For the past several weeks, Miami’s front seven has been stingy against the run for three quarters, only to wear down late in the fourth. (This was a problem down the stretch last season, as well.) Given that it’s a short week, don’t be surprised if the Bengals stubbornly commit to the ground game early on in hopes of reaping rewards later.
Dolphins offense vs. Bengals defense
The loss of slot man Brandon Gibson really hurts Miami. This is an offense that prefers to spread out and, aside from Brian Hartline, is now devoid of any viable inside receiving threats. When things usually get this tough, a team would typically lean on the wide receiver it just signed for $30 million guaranteed. However, Mike Wallace has been nothing close to a true No. 1 this year. He doesn’t make contested catches, his route tree is limited and his rapport with Ryan Tannehill is undeveloped. Last week, based on matchup assignments, Hartline seemed to be the guy whom New England considered Miami’s top receiver.
Tannehill may not have time to even throw incompletions to Wallace, given his offensive line’s protection woes.
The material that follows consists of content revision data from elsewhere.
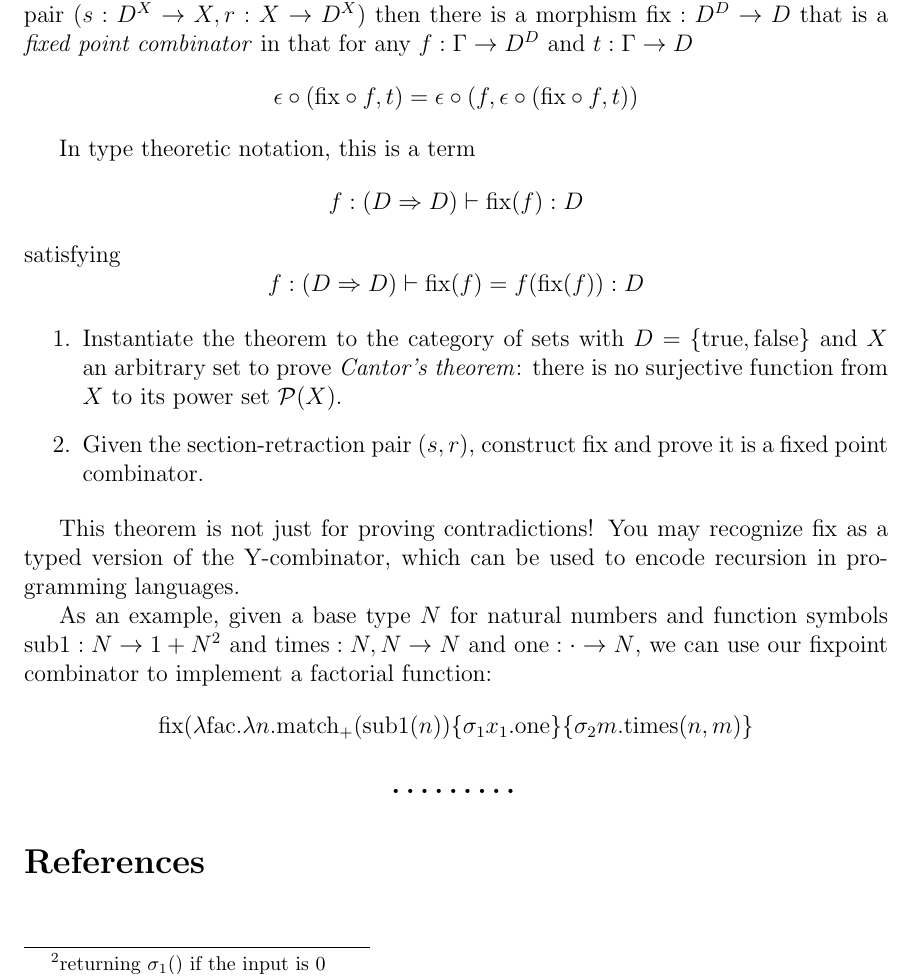
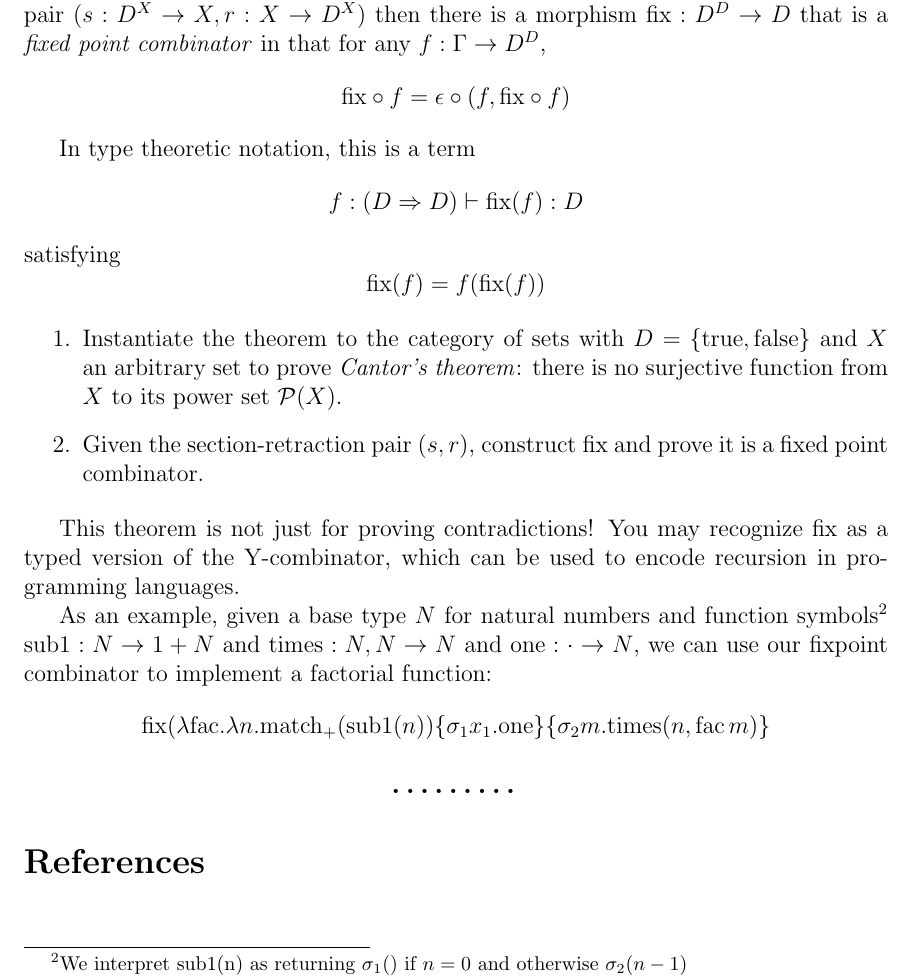
Before and after one commit to maxsnew/maxsnew.github.io, a LaTeX problem sheet (teaching/eecs-598-w22/docs/problem-set-5.tex): part of page 2 of 2, cut so that both start at the same text. Compiled offline with pdfLaTeX.

Commit message:
manual update ugh

```diff
--- a/teaching/eecs-598-w22/docs/problem-set-5.tex
+++ b/teaching/eecs-598-w22/docs/problem-set-5.tex
@@ -139,15 +139,13 @@ properties. To construct a morphism $A \to B$, you can either
   Let $X, D$ be objects in a cartesian closed category. If there is a
   section-retraction pair $(s : D^X \to X, r : X \to D^X)$ then there
   is a morphism $\textrm{fix} : D^D \to D$ that is a \emph{fixed point
-  combinator} in that for any $f : \Gamma \to D^D$ and $t : \Gamma \to
-  D$
-  \[ \epsilon\circ( \textrm{fix} \circ f, t) =
-     \epsilon\circ(f, \epsilon\circ( \textrm{fix} \circ f, t)) \]
+  combinator} in that for any $f : \Gamma \to D^D$,
+  \[ \textrm{fix} \circ f = \epsilon\circ(f, \textrm{fix} \circ f) \]
 
   In type theoretic notation, this is a term
   \[ f: (D \Rightarrow D) \vdash \textrm{fix}(f) : D \]
   satisfying
-  \[ f:(D\Rightarrow D) \vdash \textrm{fix}(f) = f(\textrm{fix}(f)) : D \]
+  \[ \textrm{fix}(f) = f(\textrm{fix}(f)) \]
 
   \begin{enumerate}
   \item Instantiate the theorem to the category of sets with $D =
@@ -164,11 +162,10 @@ properties. To construct a morphism $A \to B$, you can either
   which can be used to encode recursion in programming languages.
 
   As an example, given a base type $N$ for natural numbers and
-  function symbols $\textrm{sub1} : N \to 1 + N$\footnote{returning
-  $\sigma_1()$ if the input is $0$} and $\textrm{times} : N, N \to N$
+  function symbols\footnote{We interpret \textrm{sub1}(n) as returning $\sigma_1()$ if $n=0$ and otherwise $\sigma_2(n - 1)$} $\textrm{sub1} : N \to 1 + N$ and $\textrm{times} : N, N \to N$
   and $\textrm{one} : \cdot \to N$, we can use our fixpoint combinator
   to implement a factorial function:
-  \[ \textrm{fix}(\lambda \textrm{fac}.\lambda n. \matchSum{(\textrm{sub1}(n))}{\sigma_1x_1. \textrm{one}}{ \sigma_2 m. \textrm{times}(n,m)} \]
+  \[ \textrm{fix}(\lambda \textrm{fac}.\lambda n. \matchSum{(\textrm{sub1}(n))}{\sigma_1x_1. \textrm{one}}{ \sigma_2 m. \textrm{times}(n,\textrm{fac}\,m)} \]
 \end{problem}
 \thispagestyle{empty}
 
```
Also changed, not shown: teaching/eecs-598-w22/docs/problem-set-5.pdf.
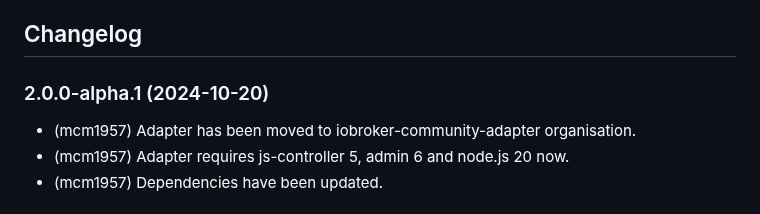
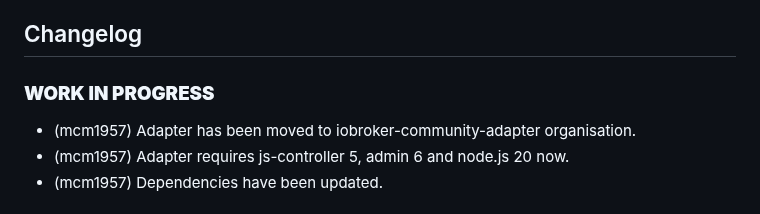
Before and after one commit to iobroker-community-adapters/ioBroker.alias-manager, a Markdown page: README.md, the part around the change. GitHub-like rendering.

```diff
--- a/README.md
+++ b/README.md
@@ -100,7 +100,7 @@ Here you can:
 	Placeholder for the next version (at the beginning of the line):
 	### **WORK IN PROGRESS**
 -->
-### 2.0.0-alpha.1 (2024-10-20)
+### **WORK IN PROGRESS**
 - (mcm1957) Adapter has been moved to iobroker-community-adapter organisation.
 - (mcm1957) Adapter requires js-controller 5, admin 6 and node.js 20 now.
 - (mcm1957) Dependencies have been updated.
```
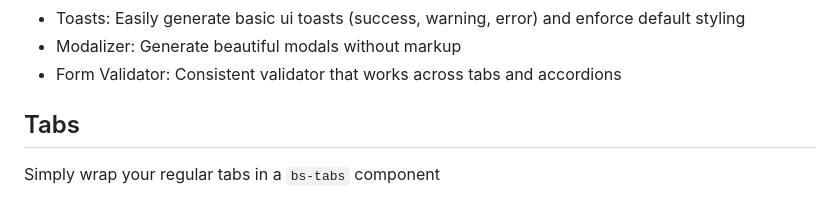
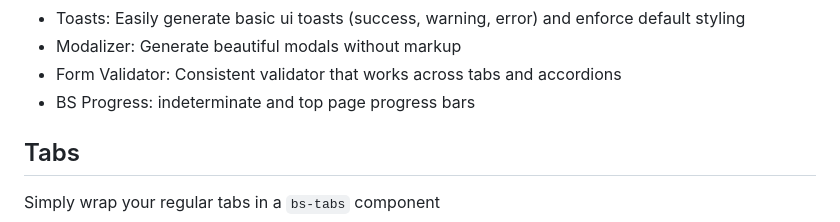
Before and after one commit to lekoala/bs-companion, a Markdown page: readme.md, the part around the change. Rendered like a GitHub page.

```diff
--- a/readme.md
+++ b/readme.md
@@ -13,6 +13,7 @@ This packages includes:
 - Toasts: Easily generate basic ui toasts (success, warning, error) and enforce default styling
 - Modalizer: Generate beautiful modals without markup
 - Form Validator: Consistent validator that works across tabs and accordions
+- BS Progress: indeterminate and top page progress bars
 
 ## Tabs
 
```
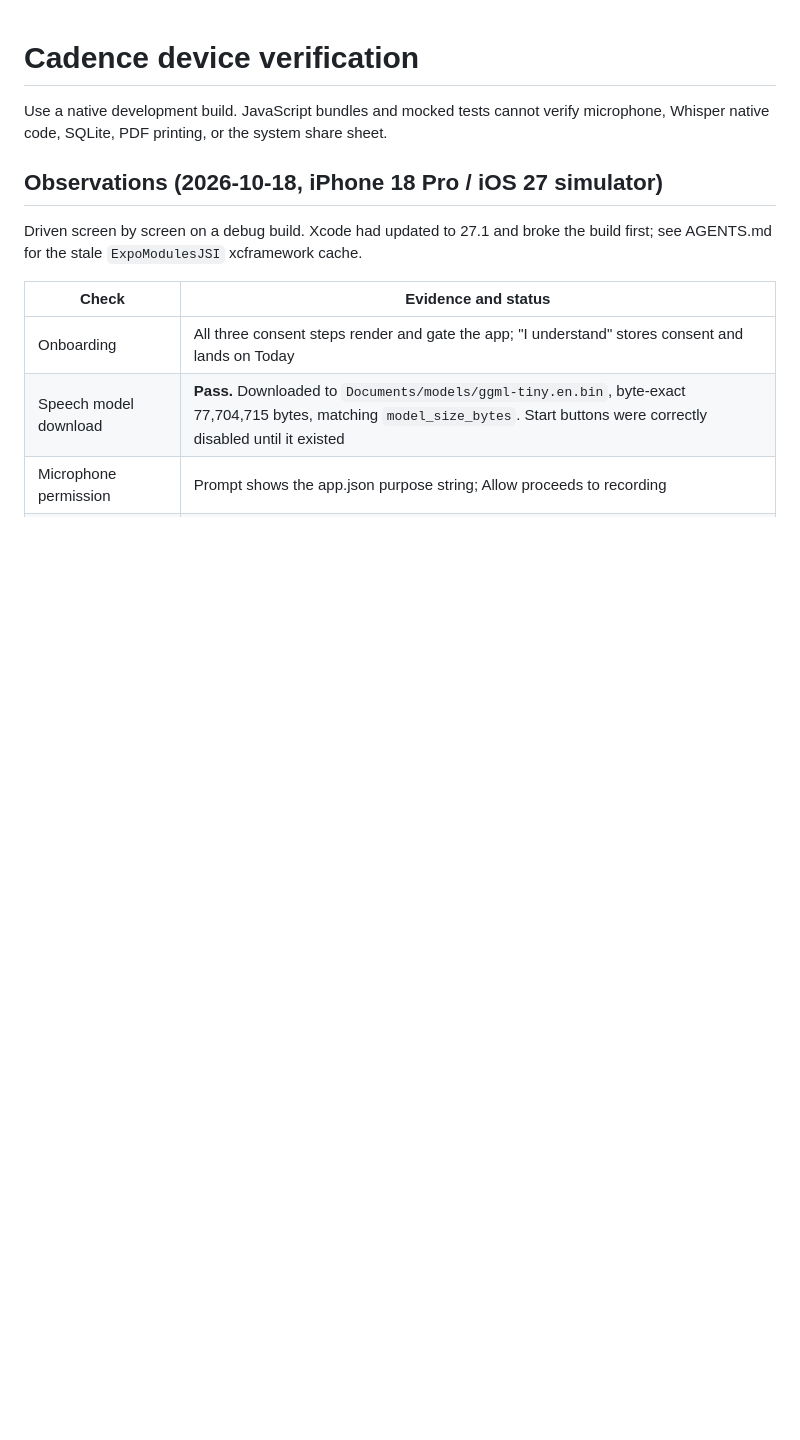
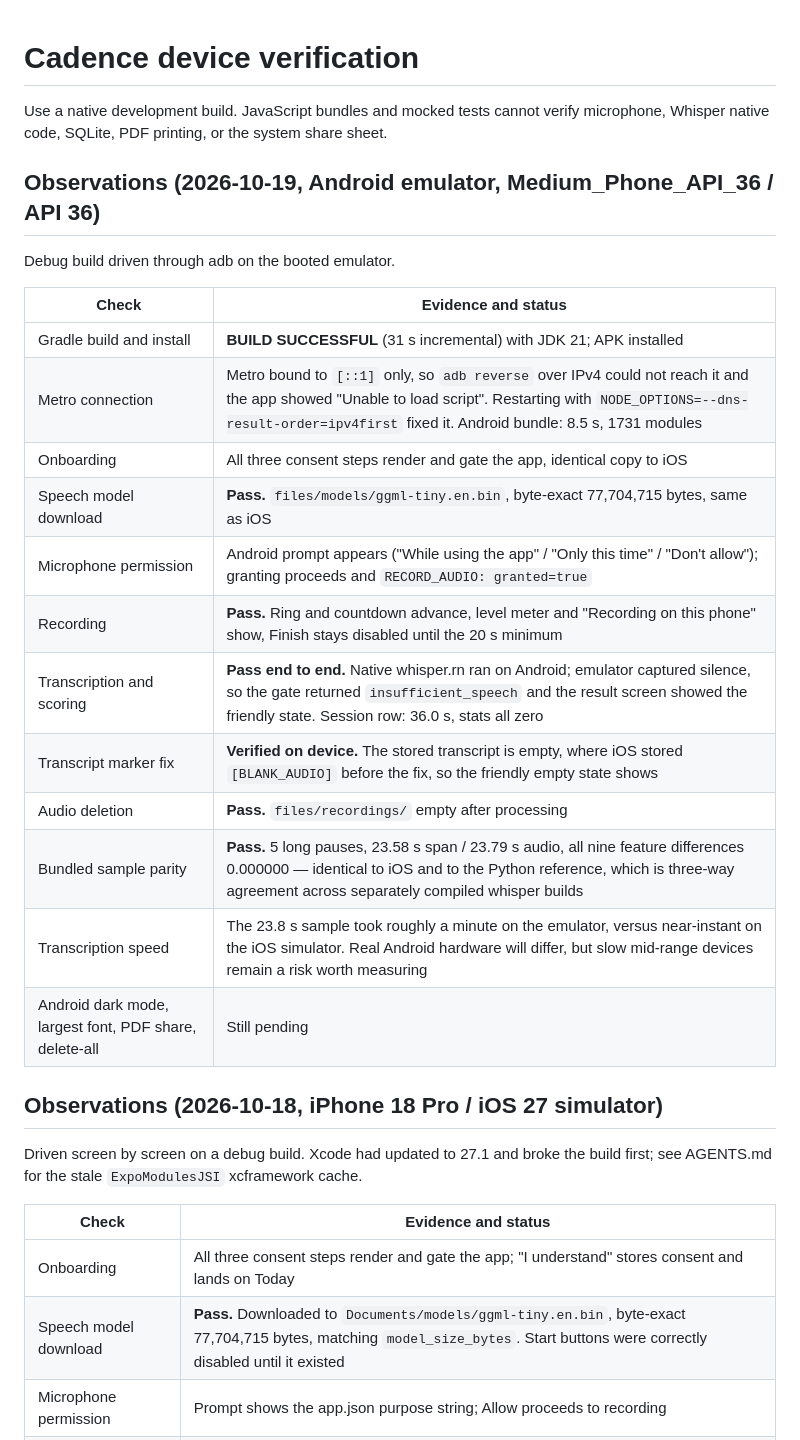
Before and after one commit to arnv15/Cadence, a Markdown page: docs/DEVICE_TEST_PLAN.md, the part around the change. Drawn GitHub-style; blank space fills up the shorter version.

Commit message:
Verify the Android runtime end to end
Driven through adb on the API 36 emulator.

Gradle build succeeded with JDK 21 and the APK installed. Metro had to
be restarted with NODE_OPTIONS=--dns-result-order=ipv4first, because it
bound to [::1] only and adb reverse could not reach it over IPv4; that
is now recorded in the test plan.

Working on Android: onboarding, the byte-exact 77,704,715 byte model
download, the permission prompt, recording with countdown and level
meter, native whisper.rn transcription, the quality gate, audio deletion
after analysis, and the result screen.

The bundled-sample parity check passes on Android with all nine feature
differences at 0.000000, matching iOS and the Python reference. Three
separately compiled whisper builds now agree exactly.

The [BLANK_AUDIO] fix is confirmed on a real run: the stored transcript
is empty rather than carrying whisper's marker.

Noted: the 23.8 s sample took about a minute on the emulator versus
near-instant on the iOS simulator, so transcription speed on mid-range
Android hardware still needs measuring.

```diff
--- a/docs/DEVICE_TEST_PLAN.md
+++ b/docs/DEVICE_TEST_PLAN.md
@@ -2,6 +2,25 @@
 
 Use a native development build. JavaScript bundles and mocked tests cannot verify microphone,
 Whisper native code, SQLite, PDF printing, or the system share sheet.
+
+## Observations (2026-10-19, Android emulator, Medium_Phone_API_36 / API 36)
+
+Debug build driven through adb on the booted emulator.
+
+| Check | Evidence and status |
+|---|---|
+| Gradle build and install | **BUILD SUCCESSFUL** (31 s incremental) with JDK 21; APK installed |
+| Metro connection | Metro bound to `[::1]` only, so `adb reverse` over IPv4 could not reach it and the app showed "Unable to load script". Restarting with `NODE_OPTIONS=--dns-result-order=ipv4first` fixed it. Android bundle: 8.5 s, 1731 modules |
+| Onboarding | All three consent steps render and gate the app, identical copy to iOS |
+| Speech model download | **Pass.** `files/models/ggml-tiny.en.bin`, byte-exact 77,704,715 bytes, same as iOS |
+| Microphone permission | Android prompt appears ("While using the app" / "Only this time" / "Don't allow"); granting proceeds and `RECORD_AUDIO: granted=true` |
+| Recording | **Pass.** Ring and countdown advance, level meter and "Recording on this phone" show, Finish stays disabled until the 20 s minimum |
+| Transcription and scoring | **Pass end to end.** Native whisper.rn ran on Android; emulator captured silence, so the gate returned `insufficient_speech` and the result screen showed the friendly state. Session row: 36.0 s, stats all zero |
+| Transcript marker fix | **Verified on device.** The stored transcript is empty, where iOS stored `[BLANK_AUDIO]` before the fix, so the friendly empty state shows |
+| Audio deletion | **Pass.** `files/recordings/` empty after processing |
+| Bundled sample parity | **Pass.** 5 long pauses, 23.58 s span / 23.79 s audio, all nine feature differences 0.000000 — identical to iOS and to the Python reference, which is three-way agreement across separately compiled whisper builds |
+| Transcription speed | The 23.8 s sample took roughly a minute on the emulator, versus near-instant on the iOS simulator. Real Android hardware will differ, but slow mid-range devices remain a risk worth measuring |
+| Android dark mode, largest font, PDF share, delete-all | Still pending |
 
 ## Observations (2026-10-18, iPhone 18 Pro / iOS 27 simulator)
 
```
Aside from a costly blown assignment on a slot blitz, Bryant McKinnie was actually solid in his Dolphins debut at left tackle last week. And Jonathan Martin looked a little better playing on the other side. But neither was competing against veteran dynamos like Michael Johnson and Carlos Dunlap. And if New England’s blitzes were hard for McKinnie and some of his teammates to figure out, then Cincy’s, with limited prep time, will be impossible.
On the inside, look for the Bengals to do whatever they can to get Geno Atkins one-on-one against right guard John Jerry. Run or pass, that matchup will be a one-sided bloodbath favoring the man in stripes.